Few would argue that when it comes to neuropsychological assessment the real intellectual chore is not the administration or scoring of our measures, but rather the accurate interpretation of our data. Of critical importance in that process is the consideration of secondary factors and the degree to which they impact test validity. For those who resonate more with statistical concepts, this book focuses on the amount of variance (i.e., deviance from normative standards) in test scores accounted for by secondary factors. The importance of such a book should be immediately apparent. While many neuropsychological texts touch upon this topic with a single token chapter, this is the first attempt of which I am aware to devote an entire book to the subject. Dr. Arnett's decision to develop Secondary Influences on Neuropsychological Test Performance is not misguided. This book represents the latest in a series of evidenced-based practice books by the National Academy of Neuropsychology. The series editor purports that the goal was to produce a “pull off the shelf” resource for clinicians with an adherence to evidence-based information, and my perusal of the book suggests that overall they have been successful in reaching this goal.
The volume is divided into two sections. A brief editorial introduction introduces the reader to the book and the importance of secondary factors in neuropsychological test interpretation (Chapter 1). Section 1, Relationship of affective disorders, anxiety disorders, fatigue, motor impairments, diagnosis threat, and effort to cognitive functioning, highlights the influence of the most common secondary factors that neuropsychologists deal with in their practices and has eight chapters. These are Symptom invalidity in neuropsychological testing (Chapter 2); Neuropsychological deficits in major depressive disorder: Correlates and conundrums (Chapter 3); The allure of emotion: How affective stimuli impact cognitive processing among patients with mood disorders (Chapter 4); The impact of anxiety on cognitive task performance (Chapter 5); Fatigue: Its influence on cognition and assessment (Chapter 6); The impact of pain and pain-related factors on cognitive functioning (Chapter 7); The influence of motor impairments in cognitive functioning (Chapter 8); and Response expectancies and their potential influence in neuropsychological evaluation (Chapter 9). Section 2, Complexities in assessing secondary influences in specific neurologic conditions, includes seven chapters and focuses on secondary factors common to specific neurological disorders including: Secondary influences on cognition in multiple sclerosis (Chapter 10); The role of secondary factors in HIV-associated neurocognitive disorders (Chapter 11); Parkinson's disease: Secondary influences on cognition (Chapter 12); Traumatic brain injury and the impact of secondary influences (Chapter 13); Secondary factors in Alzheimer's disease, mild cognitive impairment, and stroke (Chapter 14); Secondary influences on neuropsychological test performance in epilepsy (Chapter 15); and Assessing secondary influences and their impact on neuropsychological test performance: Summing things up and where we need to go from here (Chapter 16). The diverse group of authors are among the most well-known neuropsychologists in the field, and their names are in many cases are synonymous with the focus of their chapters (e.g., Boone and malingering, Deluca, and fatigue).

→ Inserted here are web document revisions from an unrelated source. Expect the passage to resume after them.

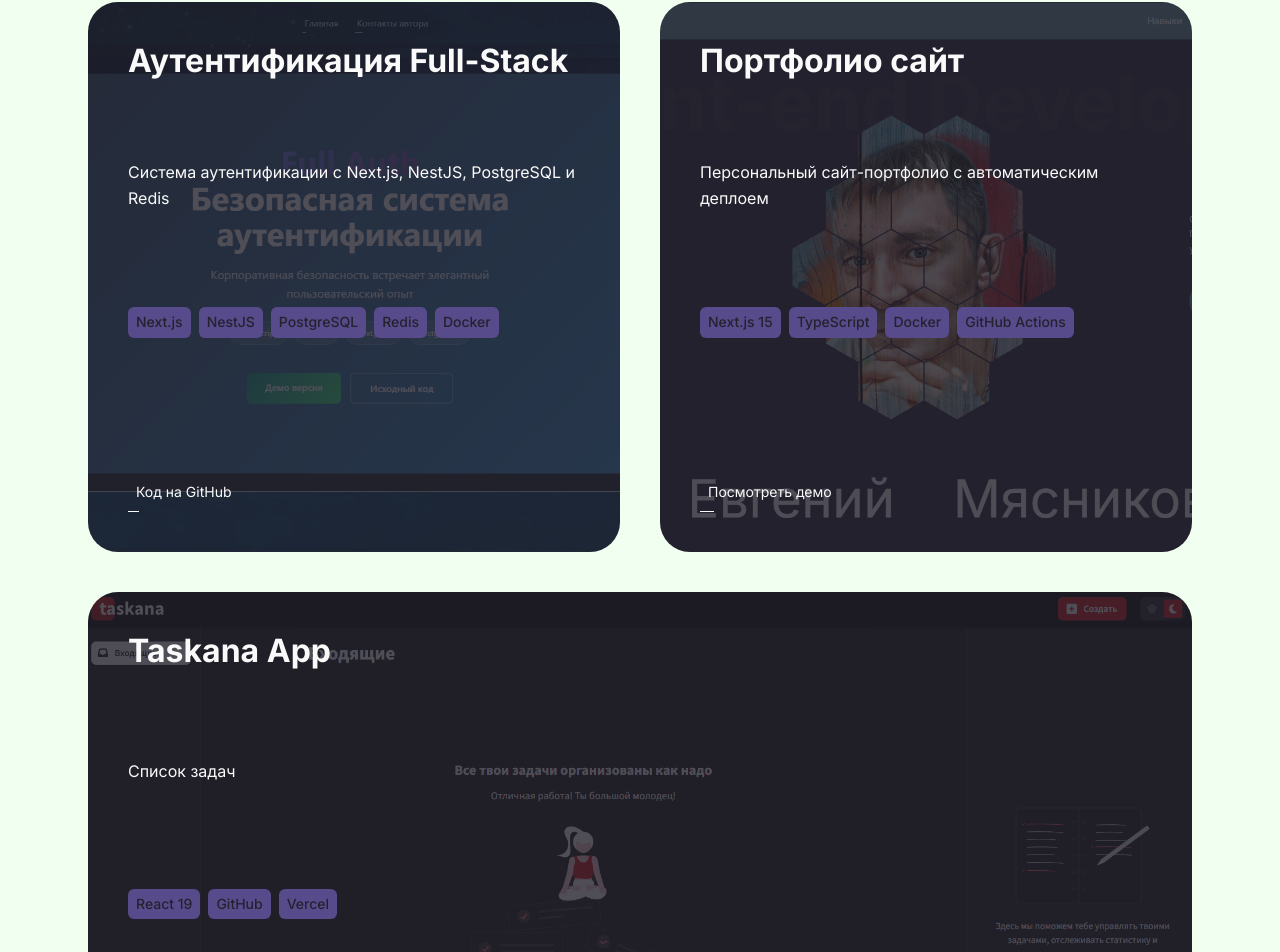
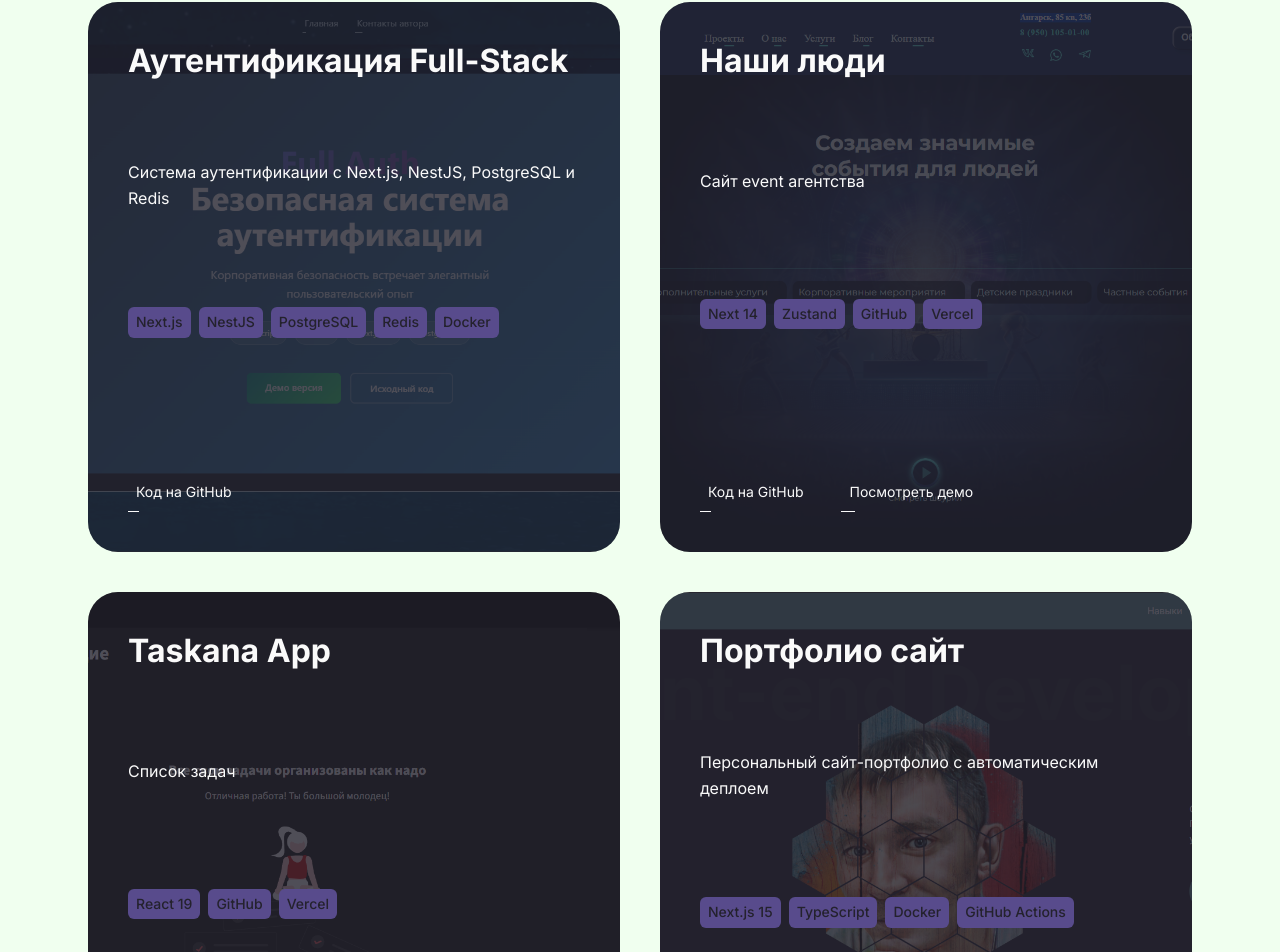
Before and after one commit to Egeny-Myasnikov/portfolio, a Next.js app: page / in a window 1280 px wide. Shown: the part 2204-3156 px from the top of the page. Built offline with nearby package versions, Linux system fonts and the light colour scheme; a web font is replaced by a local one.

Commit message:
feat: added  works

```diff
--- a/src/data/portfolio-data.ts
+++ b/src/data/portfolio-data.ts
@@ -15,11 +15,12 @@ export const projects: Project[] = [
 	},
 	{
 		id: 2,
-		title: 'Портфолио сайт',
-		description: 'Персональный сайт-портфолио с автоматическим деплоем',
-		technologies: ['Next.js 15', 'TypeScript', 'Docker', 'GitHub Actions'],
-		liveUrl: 'https://e-myasnikov.ru',
-		images: ['/projects/portfolio/portfolio.png'],
+		title: 'Наши люди',
+		description: 'Сайт event агентства',
+		technologies: ['Next 14', 'Zustand', 'GitHub', 'Vercel'],
+		liveUrl: 'https://event-agency-our-people.vercel.app/',
+		githubUrl: 'https://github.com/Egeny-Myasnikov/event-agency-our-people',
+		images: ['/projects/our_people/our_people.png'],
 	},
 	{
 		id: 3,
@@ -35,6 +36,14 @@ export const projects: Project[] = [
 			'/projects/taskanaApp/taskana2-light.png',
 			'/projects/taskanaApp/taskana3-light.png',
 		],
+	},
+	{
+		id: 4,
+		title: 'Портфолио сайт',
+		description: 'Персональный сайт-портфолио с автоматическим деплоем',
+		technologies: ['Next.js 15', 'TypeScript', 'Docker', 'GitHub Actions'],
+		liveUrl: 'https://e-myasnikov.ru',
+		images: ['/projects/portfolio/portfolio.png'],
 	},
 ]
 
```
Also changed, not shown: public/projects/our_people/our_people.png (added), 1 other file (tests, documents, lock files or other folders).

There are a number of aspects of the chapters that are laudable. Unlike some texts that inundate readers with superfluous information these chapters are noteworthy for being written in a more parsimonious and clear style. Additionally, references are recent and utilized well. The empirical focus of the book is evident and enticing case examples are available for nearly all chapters. However, there are a few distractions. There is a lack of consistency between the formats for each chapter. Some chapters offer guidelines for practice, others offer a brief summary or closing comments, and still others offer a section on clinical relevance. Secondly, for a book on secondary influences, this reviewer is surprised at the absence of several common factors, including the iatrogenic impact of medications and other substances such as alcohol and illicit drugs, premorbid functioning and intellectual capacity, medical comorbidities, and intra-testing factors such as the presence of third-party observers. These omissions are all the more surprising in the presence of chapters that seem to lack strong clinical relevance, such as Chapter 8 on affective stimuli and cognitive processing.
Should you buy this book? The price of nearly $100 seems excessive for this text despite its many exceptional chapters. Though expertly written and authoritative, there are some distractions, and omissions of topics that would have been of interest to prospective readers. Nonetheless, the average neuropsychologist will find some truly excellent gems in this text that have direct relevance to their practice. Overall, Secondary Influences on Neuropsychological Test Performance is a welcome addition to the neuropsychology literature written by some of neuropsychology's best and brightest.